*WHAT TO WORK ON:* Check each line of the entries below for the string "flex" and state how many lines have it, with no other text.

==============================

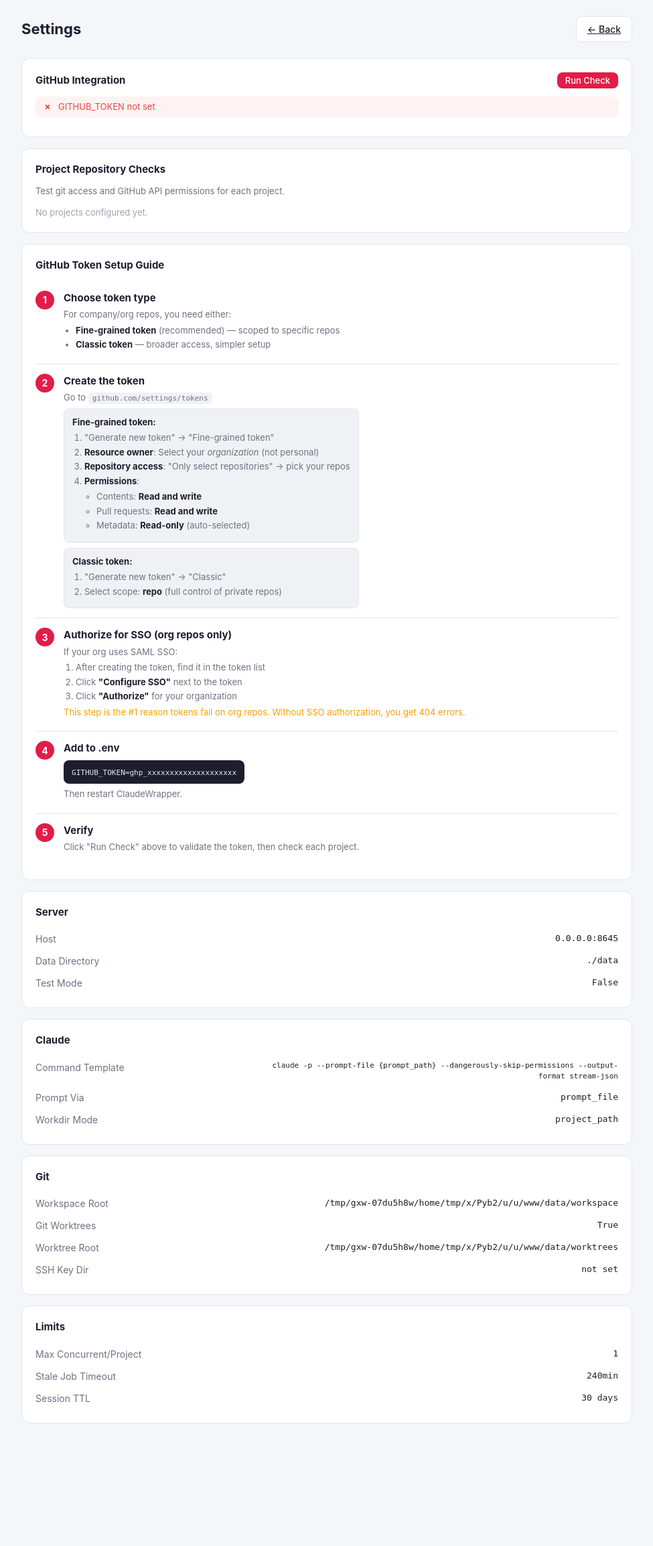
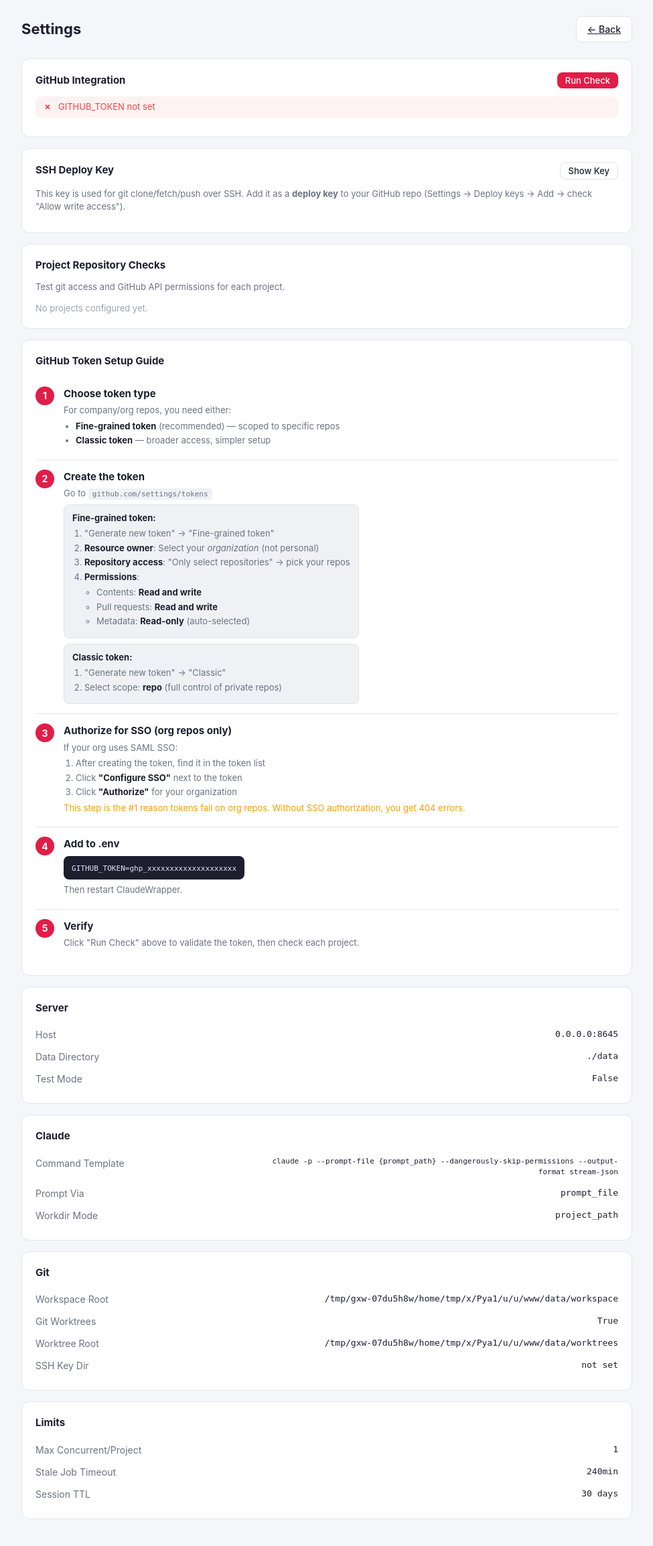
Before and after one commit to yoogie27/claudewrapper, a FastAPI app: page /settings in a window 1280 px wide. Shown: the whole page at 67% size, without its empty margins (152-1127 px from the left). Run offline with FastAPI, Linux system fonts and the light colour scheme; data that the repository does not hold is empty; parts of the project's set-up code (start-up, migrations or seed data) failed here and were passed over; some libraries are stand-ins or nearby versions.

Commit message:
feat: Auto-generate SSH key, show public key on Settings page
- SSH key is auto-created at {DATA_DIR}/ssh/id_ed25519 on startup
  (no SSH_KEY_DIR config needed)
- Settings page shows "SSH Deploy Key" section with Show Key button
- Public key displayed in a copyable code box with one-click copy
- Instructions: add as deploy key to GitHub repo with write access
- Orchestrator uses settings.ssh_key_path() (derived from DATA_DIR)

Co-Authored-By: Claude Opus 4.6 (1M context) <noreply@anthropic.com>

```diff
--- a/app/config.py
+++ b/app/config.py
@@ -32,6 +32,12 @@ class Settings(BaseSettings):
     github_token: str = Field(default="", alias="GITHUB_TOKEN")
     ssh_key_dir: str = Field(default="", alias="SSH_KEY_DIR")
 
+    def ssh_key_path(self) -> Path:
+        """SSH key directory. Falls back to {DATA_DIR}/ssh if not explicitly set."""
+        if self.ssh_key_dir:
+            return Path(self.ssh_key_dir).resolve()
+        return self.data_path() / "ssh"
+
     def data_path(self) -> Path:
         return Path(self.data_dir).resolve()
 
--- a/app/main.py
+++ b/app/main.py
@@ -29,11 +29,11 @@ orchestrator = Orchestrator(settings, db)
 
 @asynccontextmanager
 async def lifespan(app: FastAPI):
-    if settings.ssh_key_dir:
-        try:
-            setup_ssh(Path(settings.ssh_key_dir))
-        except Exception as exc:
-            logging.getLogger("claudewrapper").warning("SSH setup failed: %s", exc)
+    # Always ensure SSH keys exist (auto-creates if needed)
+    try:
+        setup_ssh(settings.ssh_key_path())
+    except Exception as exc:
+        logging.getLogger("claudewrapper").warning("SSH setup failed: %s", exc)
     await orchestrator.start()
     yield
 
@@ -617,6 +617,21 @@ async def diagnose_repo(project_id: str) -> Any:
     return {"project": project["name"], "checks": checks}
 
 
+# ── SSH Key API ──
+
+@app.get("/api/ssh/public-key")
+async def get_ssh_public_key() -> Any:
+    """Get the SSH public key, generating one if it doesn't exist."""
+    from app.ssh import get_public_key, ensure_ssh_keypair
+    key_dir = settings.ssh_key_path()
+    try:
+        ensure_ssh_keypair(key_dir)
+        pub = get_public_key(key_dir)
+        return {"ok": True, "public_key": pub, "key_dir": str(key_dir)}
+    except Exception as exc:
+        return {"ok": False, "error": str(exc)}
+
+
 # ── GitHub Actions Status API ──
 
 @app.get("/api/projects/{project_id}/actions")
--- a/app/orchestrator.py
+++ b/app/orchestrator.py
@@ -83,9 +83,7 @@ class Orchestrator:
         self._project_workers[project_id] = task
 
     def _get_git_ssh_env(self) -> dict[str, str] | None:
-        if not self.settings.ssh_key_dir:
-            return None
-        key_dir = Path(self.settings.ssh_key_dir)
+        key_dir = self.settings.ssh_key_path()
         if (key_dir / "id_ed25519").exists():
             return get_git_ssh_env(key_dir)
         return None
--- a/app/static/style.css
+++ b/app/static/style.css
@@ -1208,6 +1208,25 @@ tr:last-child td { border-bottom: none; }
     flex-shrink: 0;
 }
 
+/* ── SSH Key Display ──────────────────────────────────── */
+.ssh-key-box {
+    background: var(--code-bg);
+    border: 1px solid var(--border);
+    border-radius: var(--radius-sm);
+    padding: 12px;
+    margin-top: 8px;
+}
+.ssh-key-box code {
+    font-family: var(--mono);
+    font-size: 11px;
+    color: #e4e5f1;
+    word-break: break-all;
+    line-height: 1.6;
+    display: block;
+    white-space: pre-wrap;
+    user-select: all;
+}
+
 /* ── Diagnostics ─────────────────────────────────────── */
 .diag-row {
     display: flex;
--- a/app/templates/settings.html
+++ b/app/templates/settings.html
@@ -21,6 +21,23 @@
             {% endif %}
         </div>
         <div id="gh-results" style="margin-top:8px"></div>
+    </div>
+
+    <!-- SSH Deploy Key -->
+    <div class="settings-section">
+        <div style="display:flex;align-items:center;justify-content:space-between;margin-bottom:12px">
+            <h3 style="margin:0">SSH Deploy Key</h3>
+            <button class="btn btn-sm btn-secondary" onclick="loadSSHKey()" id="btn-ssh">Show Key</button>
+        </div>
+        <p style="color:var(--text-muted);font-size:13px;margin-bottom:8px">
+            This key is used for git clone/fetch/push over SSH. Add it as a <strong>deploy key</strong> to your GitHub repo (Settings &rarr; Deploy keys &rarr; Add &rarr; check "Allow write access").
+        </p>
+        <div id="ssh-key-display" style="display:none">
+            <div class="ssh-key-box">
+                <code id="ssh-key-text"></code>
+                <button class="btn btn-sm btn-primary" onclick="copySSHKey()" id="btn-ssh-copy" style="margin-top:8px">Copy to Clipboard</button>
+            </div>
+        </div>
     </div>
 
     <!-- Per-Project Repo Diagnostics -->
@@ -217,6 +234,52 @@ async function checkRepo(projectId, btn) {
     btn.textContent = 'Check';
 }
 
+async function loadSSHKey() {
+    const btn = document.getElementById('btn-ssh');
+    const display = document.getElementById('ssh-key-display');
+    btn.disabled = true;
+    btn.textContent = 'Loading...';
+    try {
+        const resp = await fetch('/api/ssh/public-key');
+        const data = await resp.json();
+        if (data.ok && data.public_key) {
+            document.getElementById('ssh-key-text').textContent = data.public_key;
+            display.style.display = 'block';
+            btn.textContent = 'Refresh';
+        } else {
+            display.innerHTML = `<div class="diag-row diag-fail"><span class="diag-icon">&#10007;</span> ${esc(data.error || 'Failed to load key')}</div>`;
+            display.style.display = 'block';
+            btn.textContent = 'Retry';
+        }
+    } catch (err) {
+        display.innerHTML = `<div class="diag-row diag-fail"><span class="diag-icon">&#10007;</span> ${esc(err.message)}</div>`;
+        display.style.display = 'block';
+        btn.textContent = 'Retry';
+    }
+    btn.disabled = false;
+}
+
+async function copySSHKey() {
+    const text = document.getElementById('ssh-key-text').textContent;
+    try {
+        await navigator.clipboard.writeText(text);
+        const btn = document.getElementById('btn-ssh-copy');
+        btn.textContent = 'Copied!';
+        setTimeout(() => { btn.textContent = 'Copy to Clipboard'; }, 2000);
+    } catch {
+        // Fallback for non-HTTPS
+        const ta = document.createElement('textarea');
+        ta.value = text;
+        document.body.appendChild(ta);
+        ta.select();
+        document.execCommand('copy');
+        ta.remove();
+        const btn = document.getElementById('btn-ssh-copy');
+        btn.textContent = 'Copied!';
+        setTimeout(() => { btn.textContent = 'Copy to Clipboard'; }, 2000);
+    }
+}
+
 function esc(s) {
     if (!s) return '';
     const el = document.createElement('span');
```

==============================

*OUTPUT FOR THIS TASK:* 3